→ **Try it**: Here the job is to print all of the entries below verbatim and leave out any picture.

→ **Material for the task**:
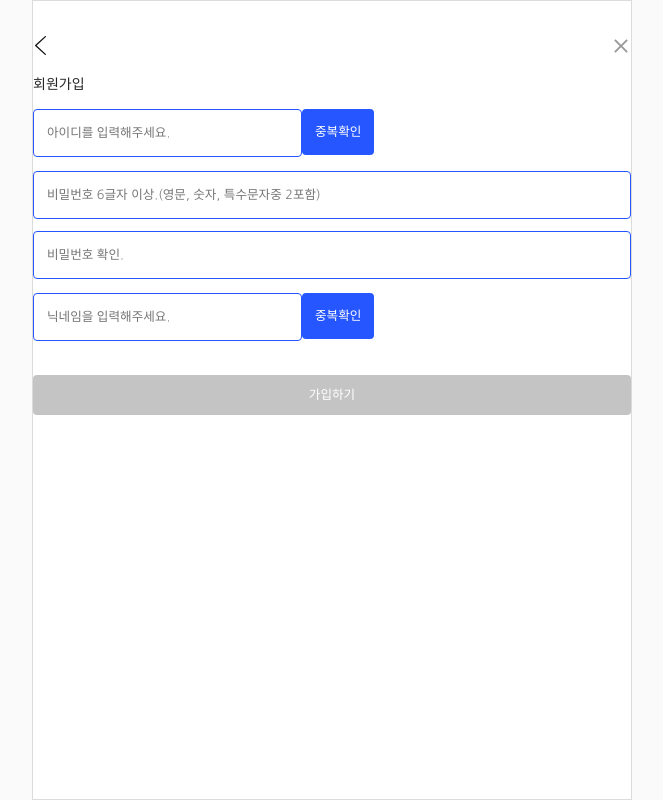
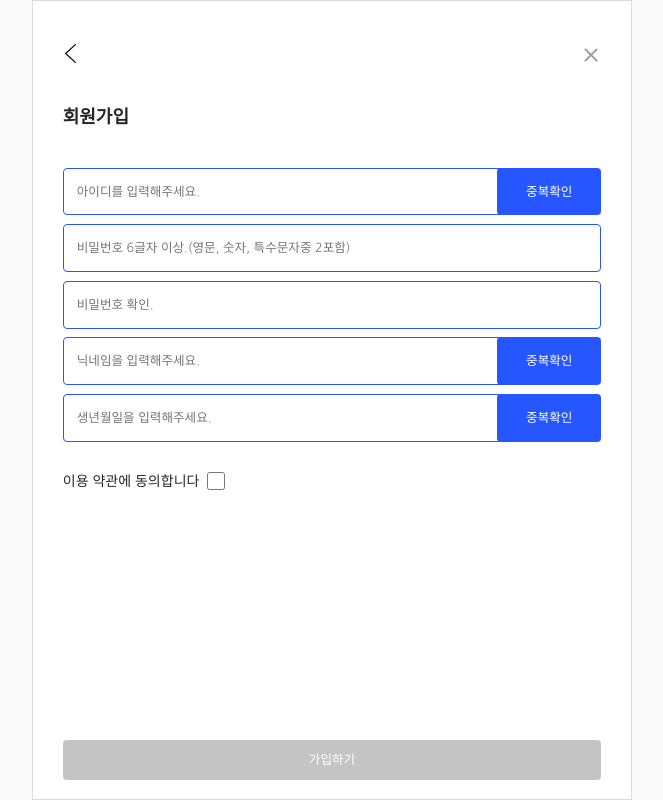
Before and after one commit to twentyOnes/FN_StudyShare, a React (Create React App) app in the folder front/: page /signup in a window 1280 px wide. Shown: the whole page, without its empty margins (308-971 px from the left). Built offline with nearby package versions, Linux system fonts and the light colour scheme; what facepaint would draw is missing.

Commit message:
fix : 회원가입 페이지 작업 완료

```diff
--- a/front/src/pages/Profile/styles.tsx
+++ b/front/src/pages/Profile/styles.tsx
@@ -35,7 +35,7 @@ export const InputWrap = styled.form`
       textarea {
         margin-top: 1.4em;
         width: 100%;
-        border: 1px solid rgba(0, 0, 0, 0.5);
+        border: 1px solid rgba(0, 0, 0, 0.2);
         border-radius: 5px;
         resize: none;
         padding: 1em;
@@ -48,7 +48,7 @@ export const InputWrap = styled.form`
     width: 100%;
   }
   input {
-    border: 1px solid rgba(0, 0, 0, 0.5);
+    border: 1px solid rgba(0, 0, 0, 0.2);
     box-sizing: border-box;
     border-radius: 5px;
     height: 1.875em;
--- a/front/src/pages/SignUp/index.tsx
+++ b/front/src/pages/SignUp/index.tsx
@@ -1,9 +1,19 @@
 import React from "react";
-import { InputWrap, Input, InputButton, Header, SignButton } from "./styled";
+import {
+  InputWrap,
+  Input,
+  InputButton,
+  Header,
+  SignButton,
+  SignUpWrap,
+  InputBox,
+  PasswordBox,
+  CheckBox,
+} from "./styled";
 
 const SignUp: React.FC = () => {
   return (
-    <>
+    <SignUpWrap>
       <form>
         <Header>
           <button type="button" className="back">
@@ -20,33 +30,47 @@ const SignUp: React.FC = () => {
           </button>
         </Header>
 
-        <h1 style={{ margin: "1em 0", fontSize: "1em" }}>회원가입</h1>
+        <h1>회원가입</h1>
 
         <InputWrap>
-          <div>
+          <InputBox>
             <Input placeholder="아이디를 입력해주세요." required />
             <InputButton type="button" name="name">
               중복확인
             </InputButton>
-          </div>
+          </InputBox>
 
+          <PasswordBox>
             <Input
               placeholder="비밀번호 6글자 이상.(영문, 숫자, 특수문자중 2포함)"
               type="password"
               required
-            style={{ marginBottom: "1em" }}
             />
+          </PasswordBox>
+
+          <PasswordBox>
             <Input placeholder="비밀번호 확인." type="password" required />
+          </PasswordBox>
 
-          <div style={{ margin: "1em 0" }}>
+          <InputBox>
             <Input placeholder="닉네임을 입력해주세요." required />
             <InputButton>중복확인</InputButton>
-          </div>
+          </InputBox>
+
+          <InputBox>
+            <Input placeholder="생년월일을 입력해주세요." required />
+            <InputButton>중복확인</InputButton>
+          </InputBox>
         </InputWrap>
-
-        <SignButton type="submit">가입하기</SignButton>
+        <CheckBox>
+          <p>이용 약관에 동의합니다</p>
+          <Input type="checkbox" required />
+        </CheckBox>
+        <SignButton type="submit">
+          <p>가입하기</p>
+        </SignButton>
       </form>
-    </>
+    </SignUpWrap>
   );
 };
 
--- a/front/src/pages/SignUp/styled.tsx
+++ b/front/src/pages/SignUp/styled.tsx
@@ -1,4 +1,18 @@
 import styled from "@emotion/styled";
+
+export const SignUpWrap = styled.div`
+  padding: 0.6em 2.125em;
+  height: 100%;
+  h1 {
+    font-weight: bold;
+    margin: 2em 0;
+    font-size: 1.125rem;
+  }
+  form {
+    position: relative;
+    height: 100%;
+  }
+`;
 
 // 회원가입 완료 페이지
 export const CompleteWrap = styled.div`
@@ -54,9 +68,6 @@ export const InputWrap = styled.div`
   margin-bottom: 20px;
   box-sizing: border-box;
   display: grid;
-  div {
-    margin-bottom: 1em;
-  }
 `;
 export const Input = styled.input`
   border-radius: 4px;
@@ -64,12 +75,44 @@ export const Input = styled.input`
   padding: 13px;
   font-size: 0.9em;
 `;
+
+export const PasswordBox = styled.div`
+  margin-bottom: 0.625em;
+  display: grid;
+  grid-template-columns: auto;
+`;
+
+export const CheckBox = styled.div`
+  display: flex;
+  align-items: center;
+  input {
+    width: 18px;
+    height: 18px;
+    margin-left: 0.6em;
+    cursor: pointer;
+  }
+`;
+export const InputBox = styled.div`
+  margin-bottom: 0.625em;
+  display: grid;
+  grid-template-columns: auto 7em;
+  input:nth-of-type(1) {
+    justify-self: start;
+    width: 100%;
+  }
+  input:nth-of-type(2) {
+    justify-self: end;
+  }
+`;
 export const InputButton = styled.button`
   background: #2656ff;
   color: #fff;
   font-size: 0.9em;
   padding: 13px;
   border-radius: 4px;
+  z-index: 100;
+  height: 100%;
+  margin-left: -6px;
 `;
 export const SignButton = styled.button`
   background: #c4c4c4;
@@ -78,4 +121,6 @@ export const SignButton = styled.button`
   padding: 10px;
   border-radius: 4px;
   width: 100%;
+  position: absolute;
+  bottom: 5%;
 `;
--- a/front/src/styles/_reset.scss
+++ b/front/src/styles/_reset.scss
@@ -101,3 +101,6 @@ body {
   height: 1em !important;
   background-color: #2656ff !important;
 }
+p {
+  margin-bottom: 0 !important;
+}
```
Also changed, not shown: front/public/images/icon_check.svg (added). Lines whose indentation alone changed are shown as unchanged.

→ **Result of the task**:
Before and after one commit to twentyOnes/FN_StudyShare, a React (Create React App) app in the folder front/: page /signup in a window 1280 px wide. Shown: the whole page, without its empty margins (308-971 px from the left). Built offline with nearby package versions, Linux system fonts and the light colour scheme; what facepaint would draw is missing.

Commit message:
fix : 회원가입 페이지 작업 완료

```diff
--- a/front/src/pages/Profile/styles.tsx
+++ b/front/src/pages/Profile/styles.tsx
@@ -35,7 +35,7 @@ export const InputWrap = styled.form`
       textarea {
         margin-top: 1.4em;
         width: 100%;
-        border: 1px solid rgba(0, 0, 0, 0.5);
+        border: 1px solid rgba(0, 0, 0, 0.2);
         border-radius: 5px;
         resize: none;
         padding: 1em;
@@ -48,7 +48,7 @@ export const InputWrap = styled.form`
     width: 100%;
   }
   input {
-    border: 1px solid rgba(0, 0, 0, 0.5);
+    border: 1px solid rgba(0, 0, 0, 0.2);
     box-sizing: border-box;
     border-radius: 5px;
     height: 1.875em;
--- a/front/src/pages/SignUp/index.tsx
+++ b/front/src/pages/SignUp/index.tsx
@@ -1,9 +1,19 @@
 import React from "react";
-import { InputWrap, Input, InputButton, Header, SignButton } from "./styled";
+import {
+  InputWrap,
+  Input,
+  InputButton,
+  Header,
+  SignButton,
+  SignUpWrap,
+  InputBox,
+  PasswordBox,
+  CheckBox,
+} from "./styled";
 
 const SignUp: React.FC = () => {
   return (
-    <>
+    <SignUpWrap>
       <form>
         <Header>
           <button type="button" className="back">
@@ -20,33 +30,47 @@ const SignUp: React.FC = () => {
           </button>
         </Header>
 
-        <h1 style={{ margin: "1em 0", fontSize: "1em" }}>회원가입</h1>
+        <h1>회원가입</h1>
 
         <InputWrap>
-          <div>
+          <InputBox>
             <Input placeholder="아이디를 입력해주세요." required />
             <InputButton type="button" name="name">
               중복확인
             </InputButton>
-          </div>
+          </InputBox>
 
+          <PasswordBox>
             <Input
               placeholder="비밀번호 6글자 이상.(영문, 숫자, 특수문자중 2포함)"
               type="password"
               required
-            style={{ marginBottom: "1em" }}
             />
+          </PasswordBox>
+
+          <PasswordBox>
             <Input placeholder="비밀번호 확인." type="password" required />
+          </PasswordBox>
 
-          <div style={{ margin: "1em 0" }}>
+          <InputBox>
             <Input placeholder="닉네임을 입력해주세요." required />
             <InputButton>중복확인</InputButton>
-          </div>
+          </InputBox>
+
+          <InputBox>
+            <Input placeholder="생년월일을 입력해주세요." required />
+            <InputButton>중복확인</InputButton>
+          </InputBox>
         </InputWrap>
-
-        <SignButton type="submit">가입하기</SignButton>
+        <CheckBox>
+          <p>이용 약관에 동의합니다</p>
+          <Input type="checkbox" required />
+        </CheckBox>
+        <SignButton type="submit">
+          <p>가입하기</p>
+        </SignButton>
       </form>
-    </>
+    </SignUpWrap>
   );
 };
 
--- a/front/src/pages/SignUp/styled.tsx
+++ b/front/src/pages/SignUp/styled.tsx
@@ -1,4 +1,18 @@
 import styled from "@emotion/styled";
+
+export const SignUpWrap = styled.div`
+  padding: 0.6em 2.125em;
+  height: 100%;
+  h1 {
+    font-weight: bold;
+    margin: 2em 0;
+    font-size: 1.125rem;
+  }
+  form {
+    position: relative;
+    height: 100%;
+  }
+`;
 
 // 회원가입 완료 페이지
 export const CompleteWrap = styled.div`
@@ -54,9 +68,6 @@ export const InputWrap = styled.div`
   margin-bottom: 20px;
   box-sizing: border-box;
   display: grid;
-  div {
-    margin-bottom: 1em;
-  }
 `;
 export const Input = styled.input`
   border-radius: 4px;
@@ -64,12 +75,44 @@ export const Input = styled.input`
   padding: 13px;
   font-size: 0.9em;
 `;
+
+export const PasswordBox = styled.div`
+  margin-bottom: 0.625em;
+  display: grid;
+  grid-template-columns: auto;
+`;
+
+export const CheckBox = styled.div`
+  display: flex;
+  align-items: center;
+  input {
+    width: 18px;
+    height: 18px;
+    margin-left: 0.6em;
+    cursor: pointer;
+  }
+`;
+export const InputBox = styled.div`
+  margin-bottom: 0.625em;
+  display: grid;
+  grid-template-columns: auto 7em;
+  input:nth-of-type(1) {
+    justify-self: start;
+    width: 100%;
+  }
+  input:nth-of-type(2) {
+    justify-self: end;
+  }
+`;
 export const InputButton = styled.button`
   background: #2656ff;
   color: #fff;
   font-size: 0.9em;
   padding: 13px;
   border-radius: 4px;
+  z-index: 100;
+  height: 100%;
+  margin-left: -6px;
 `;
 export const SignButton = styled.button`
   background: #c4c4c4;
@@ -78,4 +121,6 @@ export const SignButton = styled.button`
   padding: 10px;
   border-radius: 4px;
   width: 100%;
+  position: absolute;
+  bottom: 5%;
 `;
--- a/front/src/styles/_reset.scss
+++ b/front/src/styles/_reset.scss
@@ -101,3 +101,6 @@ body {
   height: 1em !important;
   background-color: #2656ff !important;
 }
+p {
+  margin-bottom: 0 !important;
+}
```
Also changed, not shown: front/public/images/icon_check.svg (added). Lines whose indentation alone changed are shown as unchanged.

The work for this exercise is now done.